TASK DIRECTIONS -> "useState" appears in how many lines of the entries? State only the number.

DATA SHOWN START

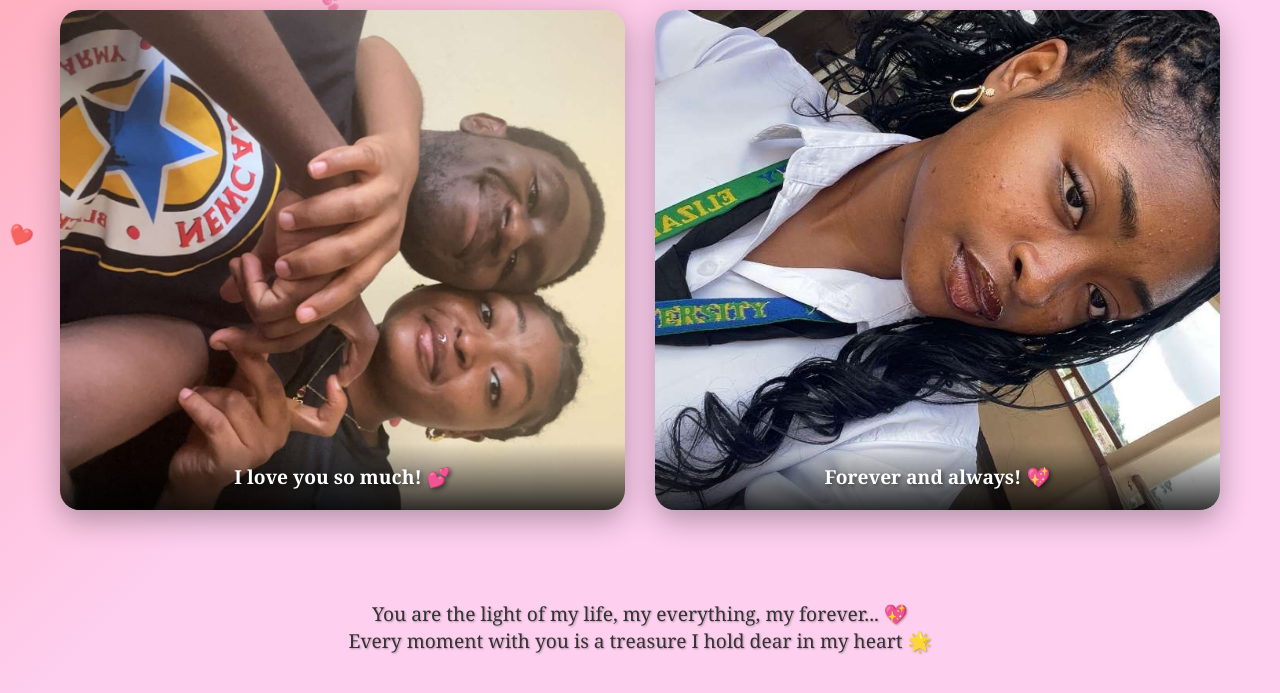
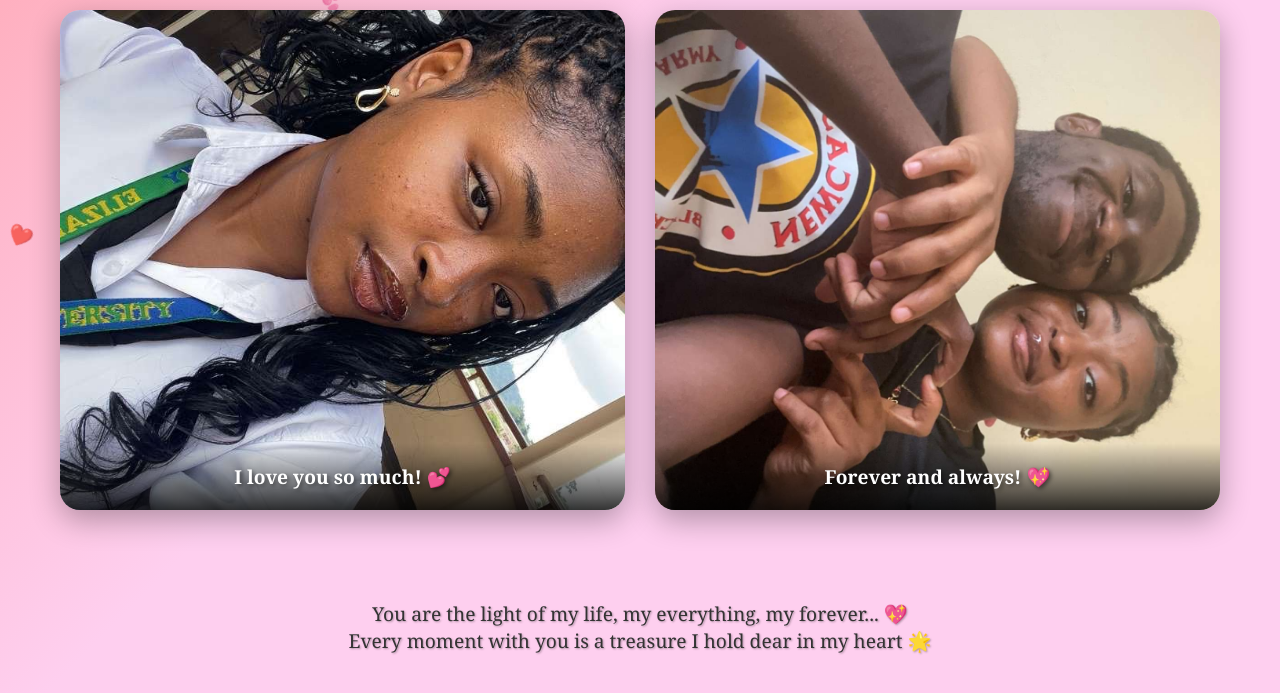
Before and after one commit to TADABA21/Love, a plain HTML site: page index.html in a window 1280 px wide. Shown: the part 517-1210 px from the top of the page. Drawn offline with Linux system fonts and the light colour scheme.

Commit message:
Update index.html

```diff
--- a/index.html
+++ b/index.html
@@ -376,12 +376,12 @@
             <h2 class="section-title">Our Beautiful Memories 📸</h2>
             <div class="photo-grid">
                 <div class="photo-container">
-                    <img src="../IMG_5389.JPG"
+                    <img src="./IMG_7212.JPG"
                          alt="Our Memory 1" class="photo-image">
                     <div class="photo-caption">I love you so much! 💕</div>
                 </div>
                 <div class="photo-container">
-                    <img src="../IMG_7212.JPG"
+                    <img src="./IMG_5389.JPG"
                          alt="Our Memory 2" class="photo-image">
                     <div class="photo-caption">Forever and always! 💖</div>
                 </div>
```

DATA SHOWN END
DATA SHOWN START

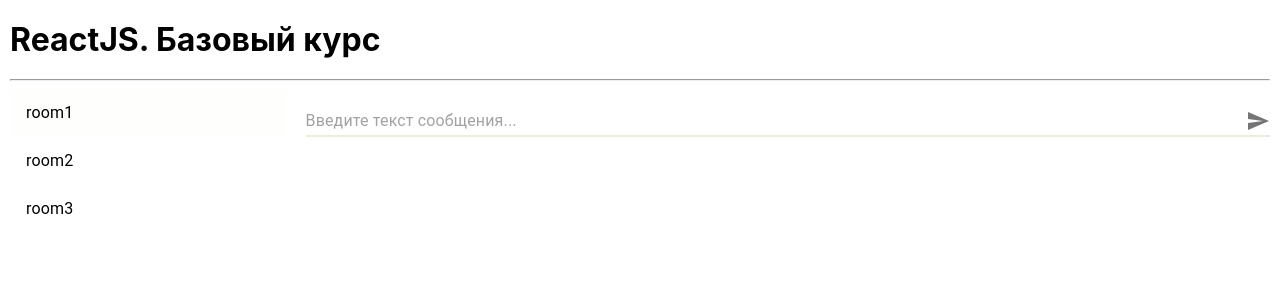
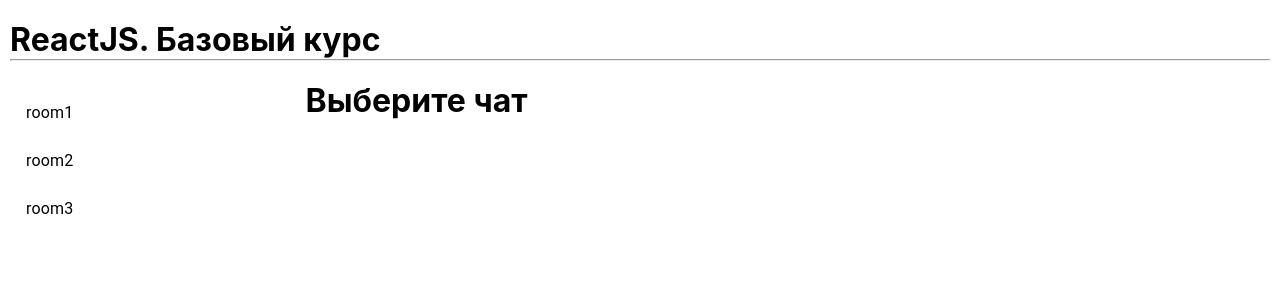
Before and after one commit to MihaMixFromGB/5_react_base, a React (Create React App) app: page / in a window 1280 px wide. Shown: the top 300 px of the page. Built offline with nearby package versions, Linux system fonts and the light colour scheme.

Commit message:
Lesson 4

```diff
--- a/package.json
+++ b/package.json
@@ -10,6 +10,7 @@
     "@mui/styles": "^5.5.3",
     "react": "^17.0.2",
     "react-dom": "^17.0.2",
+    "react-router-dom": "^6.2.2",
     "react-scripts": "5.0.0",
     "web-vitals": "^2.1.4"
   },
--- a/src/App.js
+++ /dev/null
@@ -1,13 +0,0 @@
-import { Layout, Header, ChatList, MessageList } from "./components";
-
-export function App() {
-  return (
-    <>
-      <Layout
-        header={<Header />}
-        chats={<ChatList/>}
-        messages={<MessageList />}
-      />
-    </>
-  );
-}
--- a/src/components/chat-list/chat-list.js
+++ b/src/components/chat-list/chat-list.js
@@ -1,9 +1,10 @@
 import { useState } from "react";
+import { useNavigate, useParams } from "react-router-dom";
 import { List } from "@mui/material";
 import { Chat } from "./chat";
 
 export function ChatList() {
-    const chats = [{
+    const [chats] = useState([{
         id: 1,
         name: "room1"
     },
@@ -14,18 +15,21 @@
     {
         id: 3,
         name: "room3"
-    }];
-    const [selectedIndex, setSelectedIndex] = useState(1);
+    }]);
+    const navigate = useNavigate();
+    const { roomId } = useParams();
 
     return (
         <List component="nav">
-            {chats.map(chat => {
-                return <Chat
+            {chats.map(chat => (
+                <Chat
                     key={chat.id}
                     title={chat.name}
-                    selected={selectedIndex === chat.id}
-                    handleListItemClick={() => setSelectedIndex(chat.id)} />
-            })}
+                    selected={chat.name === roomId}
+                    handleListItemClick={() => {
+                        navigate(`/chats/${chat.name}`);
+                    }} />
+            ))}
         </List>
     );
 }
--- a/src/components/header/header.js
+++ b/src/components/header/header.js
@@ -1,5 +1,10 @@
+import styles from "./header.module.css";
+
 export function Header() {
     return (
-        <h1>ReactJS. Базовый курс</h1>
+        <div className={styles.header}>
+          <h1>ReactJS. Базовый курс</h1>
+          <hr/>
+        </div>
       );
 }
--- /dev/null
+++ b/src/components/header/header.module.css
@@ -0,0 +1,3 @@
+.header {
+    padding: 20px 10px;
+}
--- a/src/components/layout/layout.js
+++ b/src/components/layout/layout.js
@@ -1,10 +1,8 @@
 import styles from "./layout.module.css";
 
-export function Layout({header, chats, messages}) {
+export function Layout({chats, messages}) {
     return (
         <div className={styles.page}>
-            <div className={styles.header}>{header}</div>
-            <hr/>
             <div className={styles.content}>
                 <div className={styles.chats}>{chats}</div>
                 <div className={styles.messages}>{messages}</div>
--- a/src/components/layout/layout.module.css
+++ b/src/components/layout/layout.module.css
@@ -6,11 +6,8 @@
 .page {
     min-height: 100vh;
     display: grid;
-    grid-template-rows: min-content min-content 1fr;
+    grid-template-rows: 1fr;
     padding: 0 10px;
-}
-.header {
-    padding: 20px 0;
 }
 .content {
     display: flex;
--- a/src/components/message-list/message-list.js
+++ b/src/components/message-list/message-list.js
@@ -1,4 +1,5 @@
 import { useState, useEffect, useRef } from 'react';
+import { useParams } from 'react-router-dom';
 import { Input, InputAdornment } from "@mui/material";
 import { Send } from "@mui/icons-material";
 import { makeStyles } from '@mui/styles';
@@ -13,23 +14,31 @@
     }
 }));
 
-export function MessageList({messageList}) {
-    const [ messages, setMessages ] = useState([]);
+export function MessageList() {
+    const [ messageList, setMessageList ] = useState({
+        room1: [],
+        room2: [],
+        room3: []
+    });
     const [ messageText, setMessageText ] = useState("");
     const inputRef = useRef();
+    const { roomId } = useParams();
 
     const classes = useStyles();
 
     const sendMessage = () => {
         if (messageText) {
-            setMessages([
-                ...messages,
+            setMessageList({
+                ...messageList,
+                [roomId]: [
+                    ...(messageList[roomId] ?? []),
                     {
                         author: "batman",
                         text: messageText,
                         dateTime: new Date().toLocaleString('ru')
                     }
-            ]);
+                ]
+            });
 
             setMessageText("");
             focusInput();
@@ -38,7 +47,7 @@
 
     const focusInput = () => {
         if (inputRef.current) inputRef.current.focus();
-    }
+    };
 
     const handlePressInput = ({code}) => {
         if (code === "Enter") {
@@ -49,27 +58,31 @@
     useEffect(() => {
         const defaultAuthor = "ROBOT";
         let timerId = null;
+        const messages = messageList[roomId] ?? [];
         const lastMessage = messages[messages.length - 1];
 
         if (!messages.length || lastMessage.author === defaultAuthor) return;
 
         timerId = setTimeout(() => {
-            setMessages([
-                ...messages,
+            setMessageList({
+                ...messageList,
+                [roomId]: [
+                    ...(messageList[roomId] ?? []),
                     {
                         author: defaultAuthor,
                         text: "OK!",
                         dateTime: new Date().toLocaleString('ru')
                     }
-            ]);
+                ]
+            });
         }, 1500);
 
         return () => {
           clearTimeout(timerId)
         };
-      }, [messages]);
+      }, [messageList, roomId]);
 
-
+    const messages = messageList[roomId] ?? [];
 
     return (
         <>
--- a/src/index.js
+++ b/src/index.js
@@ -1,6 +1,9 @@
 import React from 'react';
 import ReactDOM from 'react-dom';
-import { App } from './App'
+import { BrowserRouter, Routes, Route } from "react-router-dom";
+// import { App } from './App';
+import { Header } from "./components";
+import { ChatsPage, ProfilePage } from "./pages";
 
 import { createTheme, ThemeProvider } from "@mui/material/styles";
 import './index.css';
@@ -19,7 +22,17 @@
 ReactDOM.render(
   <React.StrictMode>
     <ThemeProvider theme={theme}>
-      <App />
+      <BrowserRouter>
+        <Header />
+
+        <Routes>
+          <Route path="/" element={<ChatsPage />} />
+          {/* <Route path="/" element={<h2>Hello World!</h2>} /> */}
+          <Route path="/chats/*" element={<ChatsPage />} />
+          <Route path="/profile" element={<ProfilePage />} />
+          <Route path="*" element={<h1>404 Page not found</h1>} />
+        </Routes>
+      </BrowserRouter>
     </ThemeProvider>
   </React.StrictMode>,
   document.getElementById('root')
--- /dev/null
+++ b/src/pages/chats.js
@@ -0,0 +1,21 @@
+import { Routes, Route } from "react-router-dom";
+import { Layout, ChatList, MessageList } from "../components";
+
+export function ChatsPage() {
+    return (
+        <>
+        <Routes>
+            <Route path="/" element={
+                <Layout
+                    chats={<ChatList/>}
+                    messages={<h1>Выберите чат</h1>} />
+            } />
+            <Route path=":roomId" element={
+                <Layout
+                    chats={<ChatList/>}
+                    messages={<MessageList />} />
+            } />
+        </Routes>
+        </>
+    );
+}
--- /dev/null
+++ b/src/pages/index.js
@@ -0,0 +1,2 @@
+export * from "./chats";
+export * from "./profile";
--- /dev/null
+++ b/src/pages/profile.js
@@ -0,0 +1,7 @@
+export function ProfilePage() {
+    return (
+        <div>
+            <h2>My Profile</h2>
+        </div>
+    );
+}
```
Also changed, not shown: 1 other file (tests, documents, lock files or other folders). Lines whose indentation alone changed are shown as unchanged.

DATA SHOWN END
DATA SHOWN START

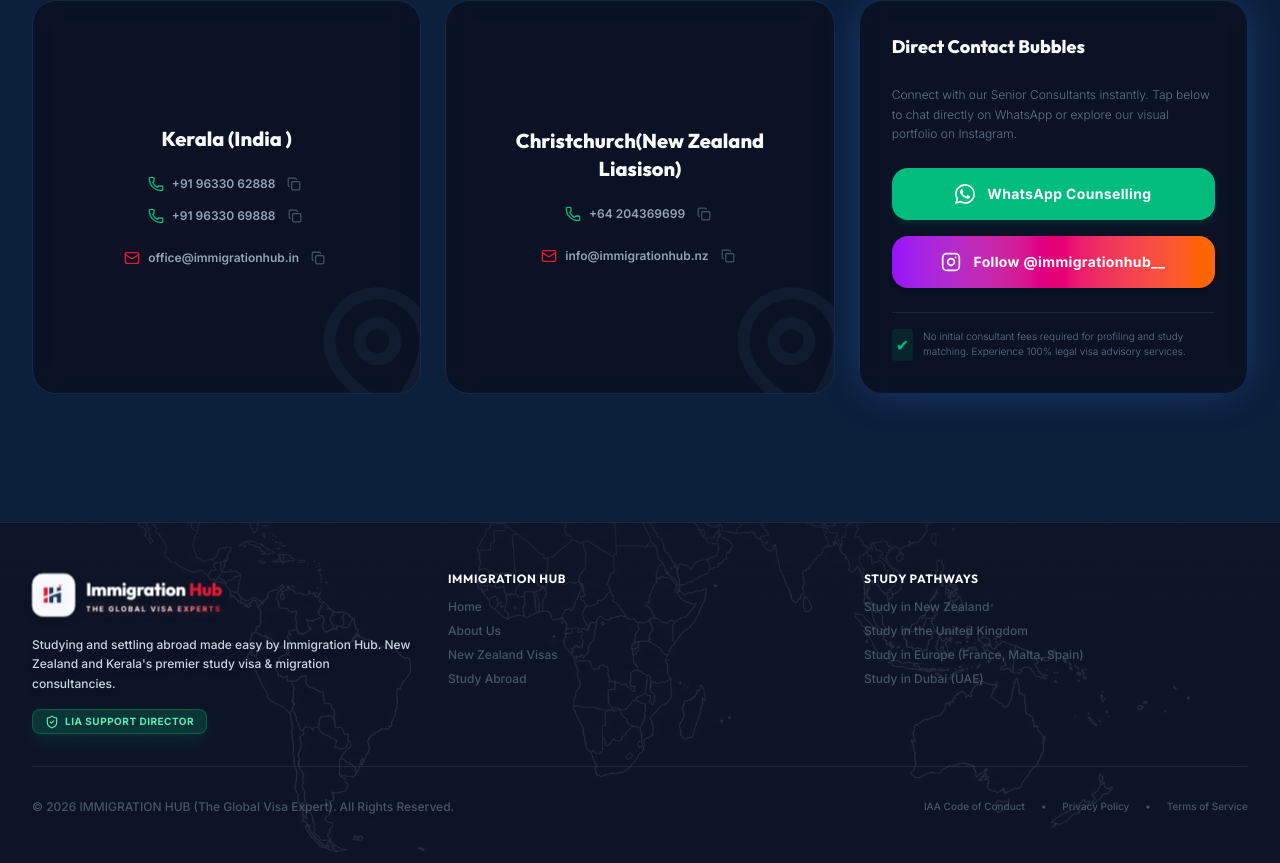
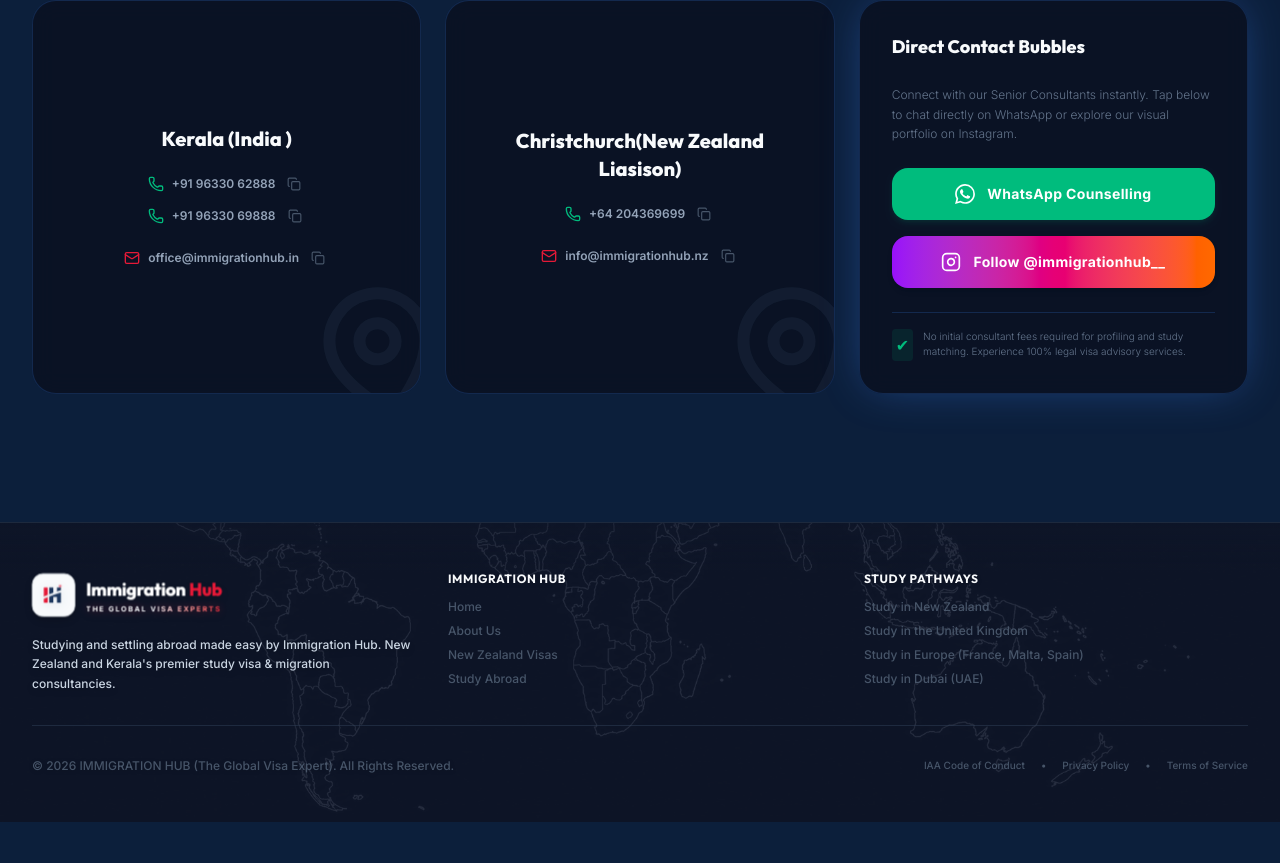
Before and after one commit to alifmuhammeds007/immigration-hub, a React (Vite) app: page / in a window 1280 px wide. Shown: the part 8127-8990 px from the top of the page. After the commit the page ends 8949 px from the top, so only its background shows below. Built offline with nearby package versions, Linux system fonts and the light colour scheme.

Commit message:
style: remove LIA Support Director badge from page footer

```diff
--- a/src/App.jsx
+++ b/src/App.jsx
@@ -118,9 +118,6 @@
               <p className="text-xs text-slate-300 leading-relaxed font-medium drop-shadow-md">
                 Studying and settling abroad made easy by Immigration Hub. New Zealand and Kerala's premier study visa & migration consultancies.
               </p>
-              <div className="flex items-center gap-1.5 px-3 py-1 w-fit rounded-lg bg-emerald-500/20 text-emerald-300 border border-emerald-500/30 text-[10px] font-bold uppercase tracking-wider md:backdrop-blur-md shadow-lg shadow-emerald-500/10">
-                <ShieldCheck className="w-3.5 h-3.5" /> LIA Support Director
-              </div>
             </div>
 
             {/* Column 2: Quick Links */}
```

DATA SHOWN END

RESULT -> 7